Assignment -> Go through the data and copy each line where the word "role" shows up.

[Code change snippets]
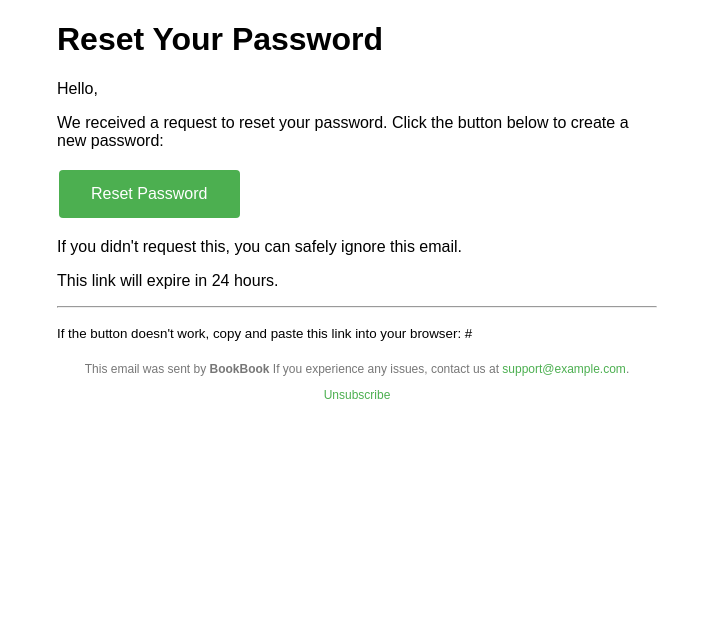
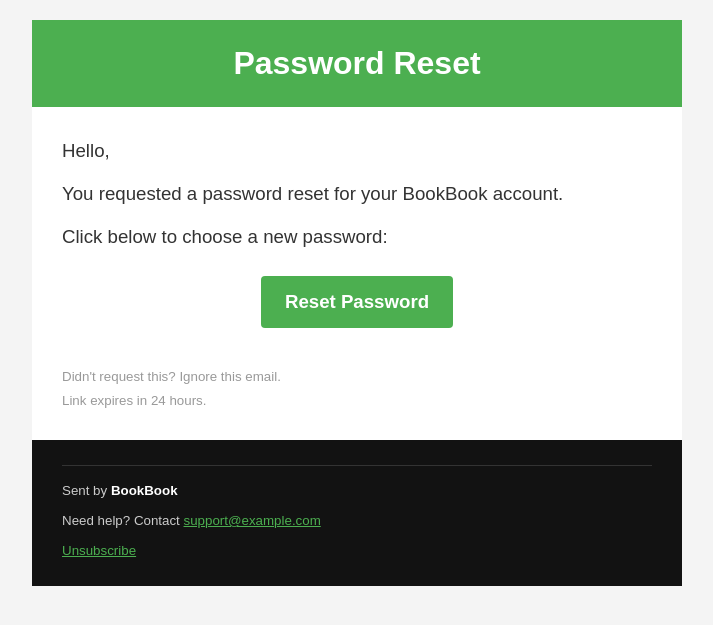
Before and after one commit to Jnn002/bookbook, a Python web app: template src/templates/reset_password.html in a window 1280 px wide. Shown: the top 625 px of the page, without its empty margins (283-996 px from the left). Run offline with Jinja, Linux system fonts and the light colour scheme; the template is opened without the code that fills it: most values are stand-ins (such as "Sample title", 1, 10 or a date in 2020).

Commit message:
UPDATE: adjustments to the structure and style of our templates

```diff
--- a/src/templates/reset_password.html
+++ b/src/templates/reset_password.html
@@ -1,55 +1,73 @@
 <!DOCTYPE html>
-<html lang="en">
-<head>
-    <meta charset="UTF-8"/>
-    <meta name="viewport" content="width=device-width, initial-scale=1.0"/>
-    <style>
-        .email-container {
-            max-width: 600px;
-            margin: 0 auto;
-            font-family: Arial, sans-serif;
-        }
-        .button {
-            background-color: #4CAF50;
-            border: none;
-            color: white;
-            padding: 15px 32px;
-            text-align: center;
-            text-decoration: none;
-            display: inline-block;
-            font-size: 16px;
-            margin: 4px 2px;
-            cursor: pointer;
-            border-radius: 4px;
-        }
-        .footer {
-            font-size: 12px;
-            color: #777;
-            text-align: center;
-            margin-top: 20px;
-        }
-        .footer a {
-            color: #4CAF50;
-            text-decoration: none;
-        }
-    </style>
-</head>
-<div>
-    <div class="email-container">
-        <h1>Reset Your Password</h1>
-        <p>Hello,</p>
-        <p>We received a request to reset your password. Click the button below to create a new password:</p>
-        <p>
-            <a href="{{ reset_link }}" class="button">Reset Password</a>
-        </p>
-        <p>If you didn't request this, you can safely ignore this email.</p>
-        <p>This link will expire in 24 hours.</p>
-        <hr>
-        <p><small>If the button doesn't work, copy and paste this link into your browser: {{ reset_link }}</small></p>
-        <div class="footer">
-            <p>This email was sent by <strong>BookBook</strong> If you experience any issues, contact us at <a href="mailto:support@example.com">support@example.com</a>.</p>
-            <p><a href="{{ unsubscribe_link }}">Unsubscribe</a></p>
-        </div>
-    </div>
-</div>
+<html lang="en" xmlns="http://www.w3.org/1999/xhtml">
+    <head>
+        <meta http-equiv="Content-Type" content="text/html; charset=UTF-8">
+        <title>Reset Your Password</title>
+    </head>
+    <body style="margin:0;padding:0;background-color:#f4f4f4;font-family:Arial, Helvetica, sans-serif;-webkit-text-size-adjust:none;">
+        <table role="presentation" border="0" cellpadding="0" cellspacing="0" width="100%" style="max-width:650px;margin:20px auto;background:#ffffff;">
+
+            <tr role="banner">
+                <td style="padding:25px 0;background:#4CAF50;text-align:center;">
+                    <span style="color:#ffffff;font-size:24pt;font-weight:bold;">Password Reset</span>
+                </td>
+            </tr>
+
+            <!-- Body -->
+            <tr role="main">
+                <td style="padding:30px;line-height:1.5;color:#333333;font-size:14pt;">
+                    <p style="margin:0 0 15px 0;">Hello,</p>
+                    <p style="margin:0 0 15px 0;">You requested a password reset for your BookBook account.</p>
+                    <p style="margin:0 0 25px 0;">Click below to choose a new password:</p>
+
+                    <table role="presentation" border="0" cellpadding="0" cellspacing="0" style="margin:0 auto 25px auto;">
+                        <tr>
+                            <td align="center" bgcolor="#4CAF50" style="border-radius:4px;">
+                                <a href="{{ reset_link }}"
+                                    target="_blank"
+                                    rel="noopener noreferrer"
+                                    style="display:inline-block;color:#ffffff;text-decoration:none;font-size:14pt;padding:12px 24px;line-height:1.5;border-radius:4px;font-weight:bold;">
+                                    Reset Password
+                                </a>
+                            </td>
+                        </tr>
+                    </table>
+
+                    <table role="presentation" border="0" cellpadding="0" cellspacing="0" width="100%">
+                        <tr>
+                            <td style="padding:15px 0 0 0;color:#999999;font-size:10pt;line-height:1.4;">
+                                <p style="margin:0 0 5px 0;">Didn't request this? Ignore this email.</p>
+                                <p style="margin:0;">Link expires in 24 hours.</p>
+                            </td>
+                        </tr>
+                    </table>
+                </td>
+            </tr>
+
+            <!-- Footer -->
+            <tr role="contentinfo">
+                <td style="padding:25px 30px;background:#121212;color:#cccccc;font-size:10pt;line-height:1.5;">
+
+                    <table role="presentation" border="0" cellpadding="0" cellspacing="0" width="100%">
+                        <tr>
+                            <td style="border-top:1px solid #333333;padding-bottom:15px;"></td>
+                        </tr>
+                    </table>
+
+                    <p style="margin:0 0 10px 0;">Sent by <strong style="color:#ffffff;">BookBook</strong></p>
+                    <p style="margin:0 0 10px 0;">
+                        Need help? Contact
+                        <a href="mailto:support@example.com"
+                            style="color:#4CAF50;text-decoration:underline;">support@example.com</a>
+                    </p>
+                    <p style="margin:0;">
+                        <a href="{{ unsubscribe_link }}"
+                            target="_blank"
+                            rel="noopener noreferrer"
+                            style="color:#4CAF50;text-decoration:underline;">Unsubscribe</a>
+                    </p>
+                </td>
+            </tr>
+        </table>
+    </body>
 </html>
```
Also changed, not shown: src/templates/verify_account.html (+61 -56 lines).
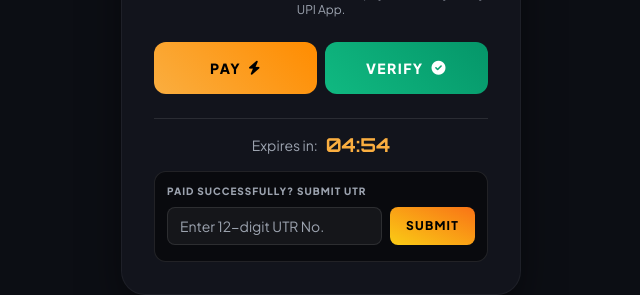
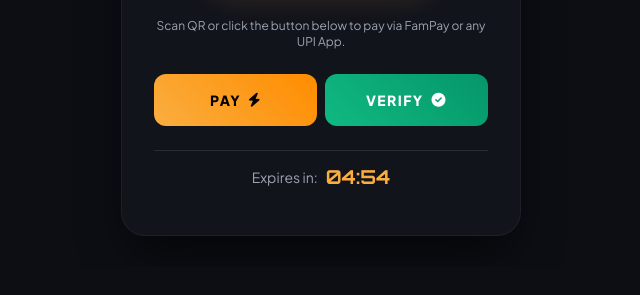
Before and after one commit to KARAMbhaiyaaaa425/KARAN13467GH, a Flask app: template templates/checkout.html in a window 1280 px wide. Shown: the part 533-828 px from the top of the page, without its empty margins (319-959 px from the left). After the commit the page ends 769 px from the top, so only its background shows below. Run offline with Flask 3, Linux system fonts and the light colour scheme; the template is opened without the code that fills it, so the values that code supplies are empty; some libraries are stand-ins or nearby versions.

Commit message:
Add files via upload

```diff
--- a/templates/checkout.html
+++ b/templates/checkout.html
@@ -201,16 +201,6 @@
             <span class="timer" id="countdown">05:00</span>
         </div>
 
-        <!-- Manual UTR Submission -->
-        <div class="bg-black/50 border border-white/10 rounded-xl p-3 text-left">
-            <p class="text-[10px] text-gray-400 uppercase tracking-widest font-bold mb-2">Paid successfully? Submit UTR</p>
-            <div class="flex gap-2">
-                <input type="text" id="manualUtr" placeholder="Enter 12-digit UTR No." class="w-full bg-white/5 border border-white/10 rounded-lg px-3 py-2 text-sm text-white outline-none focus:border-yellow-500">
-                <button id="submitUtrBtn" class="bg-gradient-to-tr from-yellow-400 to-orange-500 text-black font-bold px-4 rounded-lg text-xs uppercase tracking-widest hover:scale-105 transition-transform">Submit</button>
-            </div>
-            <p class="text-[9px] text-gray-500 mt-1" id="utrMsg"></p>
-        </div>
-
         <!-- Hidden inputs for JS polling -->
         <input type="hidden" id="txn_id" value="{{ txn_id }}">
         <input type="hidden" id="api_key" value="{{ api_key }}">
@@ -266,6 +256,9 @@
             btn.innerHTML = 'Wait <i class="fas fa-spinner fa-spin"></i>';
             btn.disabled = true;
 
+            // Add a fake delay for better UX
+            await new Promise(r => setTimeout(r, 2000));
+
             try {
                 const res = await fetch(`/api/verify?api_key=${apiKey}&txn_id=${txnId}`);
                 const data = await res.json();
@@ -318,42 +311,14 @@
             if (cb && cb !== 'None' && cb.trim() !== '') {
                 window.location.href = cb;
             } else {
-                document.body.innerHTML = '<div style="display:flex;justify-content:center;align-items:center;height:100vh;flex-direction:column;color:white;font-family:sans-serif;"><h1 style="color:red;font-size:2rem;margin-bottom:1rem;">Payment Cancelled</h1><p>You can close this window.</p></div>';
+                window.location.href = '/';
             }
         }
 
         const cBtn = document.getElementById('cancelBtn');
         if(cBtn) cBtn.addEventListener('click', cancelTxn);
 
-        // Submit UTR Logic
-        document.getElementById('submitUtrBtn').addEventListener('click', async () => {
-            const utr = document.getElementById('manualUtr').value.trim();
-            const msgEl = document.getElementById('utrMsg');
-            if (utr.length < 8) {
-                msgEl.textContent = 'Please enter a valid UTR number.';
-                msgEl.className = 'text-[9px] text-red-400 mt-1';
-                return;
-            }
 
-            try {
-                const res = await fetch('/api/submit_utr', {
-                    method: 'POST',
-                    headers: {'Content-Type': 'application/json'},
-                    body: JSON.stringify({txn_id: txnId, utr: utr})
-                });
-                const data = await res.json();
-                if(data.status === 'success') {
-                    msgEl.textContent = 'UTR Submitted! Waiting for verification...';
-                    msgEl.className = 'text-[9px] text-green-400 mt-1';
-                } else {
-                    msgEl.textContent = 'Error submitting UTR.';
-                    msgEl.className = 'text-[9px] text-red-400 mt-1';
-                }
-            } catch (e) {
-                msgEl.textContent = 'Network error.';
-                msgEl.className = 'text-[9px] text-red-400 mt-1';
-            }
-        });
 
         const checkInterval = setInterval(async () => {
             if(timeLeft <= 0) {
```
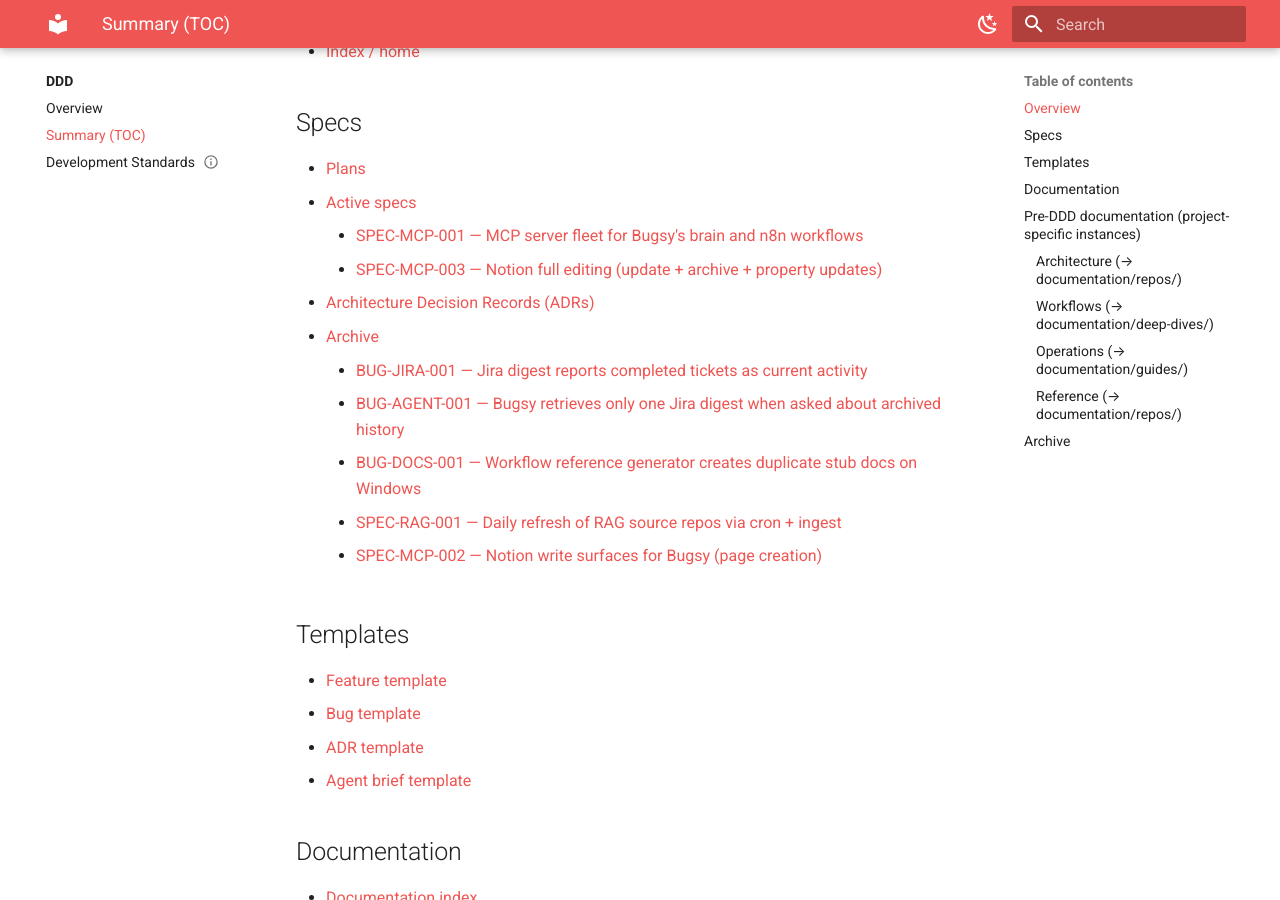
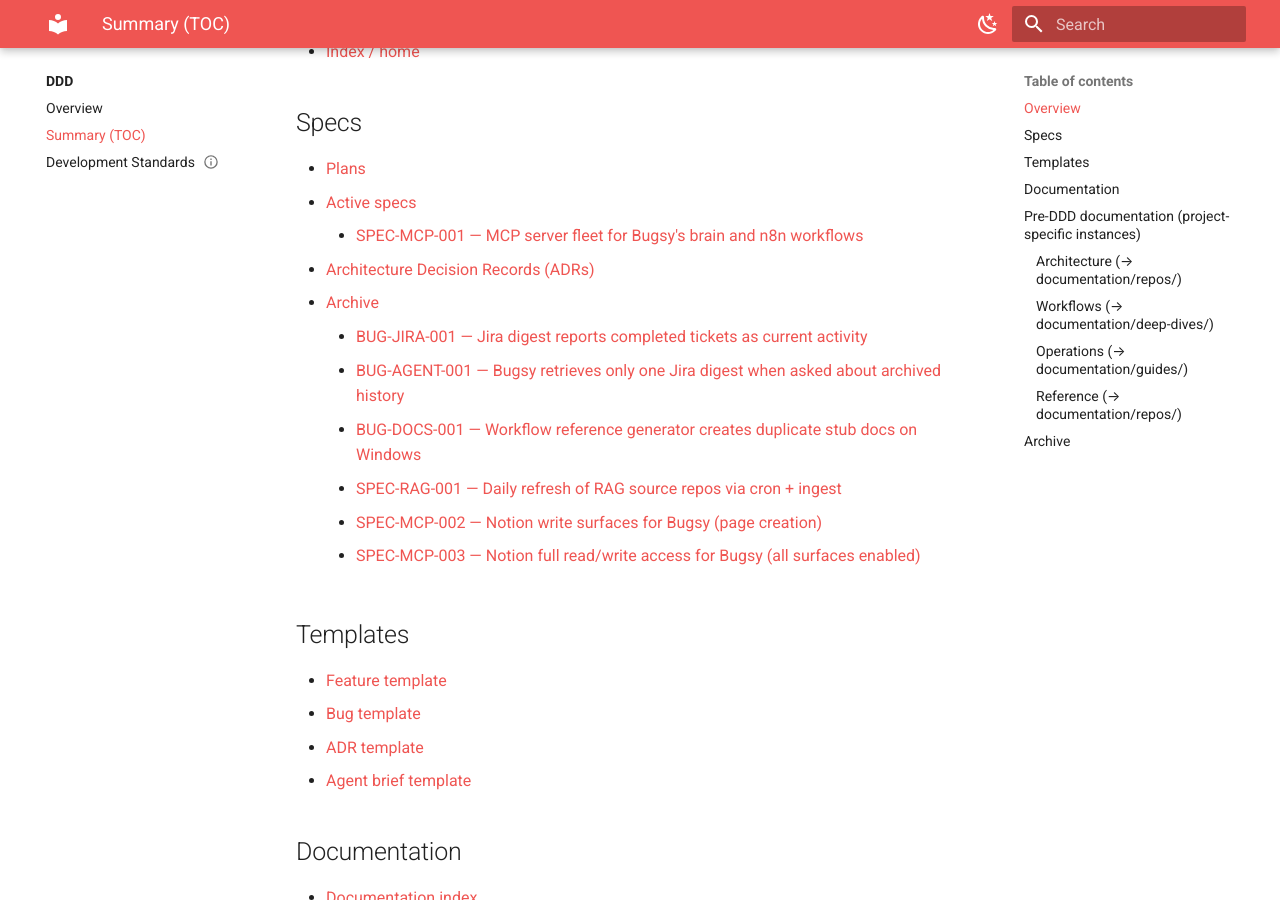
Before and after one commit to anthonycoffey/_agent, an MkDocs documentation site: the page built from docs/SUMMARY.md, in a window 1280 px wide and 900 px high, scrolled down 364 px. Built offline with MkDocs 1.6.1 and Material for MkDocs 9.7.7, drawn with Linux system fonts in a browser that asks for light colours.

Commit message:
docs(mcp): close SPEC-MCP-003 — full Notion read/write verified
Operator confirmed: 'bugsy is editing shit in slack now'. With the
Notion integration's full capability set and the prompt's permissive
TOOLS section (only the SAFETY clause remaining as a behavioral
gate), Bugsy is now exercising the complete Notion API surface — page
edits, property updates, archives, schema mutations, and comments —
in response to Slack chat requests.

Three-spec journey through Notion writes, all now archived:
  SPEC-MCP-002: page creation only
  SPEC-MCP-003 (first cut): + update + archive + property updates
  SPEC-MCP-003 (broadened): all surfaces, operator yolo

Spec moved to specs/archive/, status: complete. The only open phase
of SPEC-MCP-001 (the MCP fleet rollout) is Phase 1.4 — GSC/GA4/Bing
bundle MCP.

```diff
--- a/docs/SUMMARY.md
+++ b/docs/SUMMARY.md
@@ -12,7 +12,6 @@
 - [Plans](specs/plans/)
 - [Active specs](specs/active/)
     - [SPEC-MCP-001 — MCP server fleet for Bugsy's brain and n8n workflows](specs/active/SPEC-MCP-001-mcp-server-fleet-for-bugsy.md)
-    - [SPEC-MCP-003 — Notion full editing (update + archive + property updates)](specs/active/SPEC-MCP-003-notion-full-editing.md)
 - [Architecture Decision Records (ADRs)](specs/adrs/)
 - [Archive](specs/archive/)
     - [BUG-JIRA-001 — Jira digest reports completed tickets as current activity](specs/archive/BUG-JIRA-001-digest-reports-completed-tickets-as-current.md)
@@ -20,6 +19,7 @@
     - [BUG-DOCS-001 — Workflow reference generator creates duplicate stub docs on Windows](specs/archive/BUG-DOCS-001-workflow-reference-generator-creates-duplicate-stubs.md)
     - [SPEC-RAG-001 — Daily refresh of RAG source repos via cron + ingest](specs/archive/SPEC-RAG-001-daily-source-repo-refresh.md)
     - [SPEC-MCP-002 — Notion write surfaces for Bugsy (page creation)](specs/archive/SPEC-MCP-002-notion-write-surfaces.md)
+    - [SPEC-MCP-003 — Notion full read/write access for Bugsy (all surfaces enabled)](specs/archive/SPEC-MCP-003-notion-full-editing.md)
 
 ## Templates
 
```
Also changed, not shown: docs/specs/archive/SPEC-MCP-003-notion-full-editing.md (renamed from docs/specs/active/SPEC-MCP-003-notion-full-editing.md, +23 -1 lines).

Expected output ->
+        <table role="presentation" border="0" cellpadding="0" cellspacing="0" width="100%" style="max-width:650px;margin:20px auto;background:#ffffff;">
+            <tr role="banner">
+            <tr role="main">
+                    <table role="presentation" border="0" cellpadding="0" cellspacing="0" style="margin:0 auto 25px auto;">
+                    <table role="presentation" border="0" cellpadding="0" cellspacing="0" width="100%">
+            <tr role="contentinfo">
+                    <table role="presentation" border="0" cellpadding="0" cellspacing="0" width="100%">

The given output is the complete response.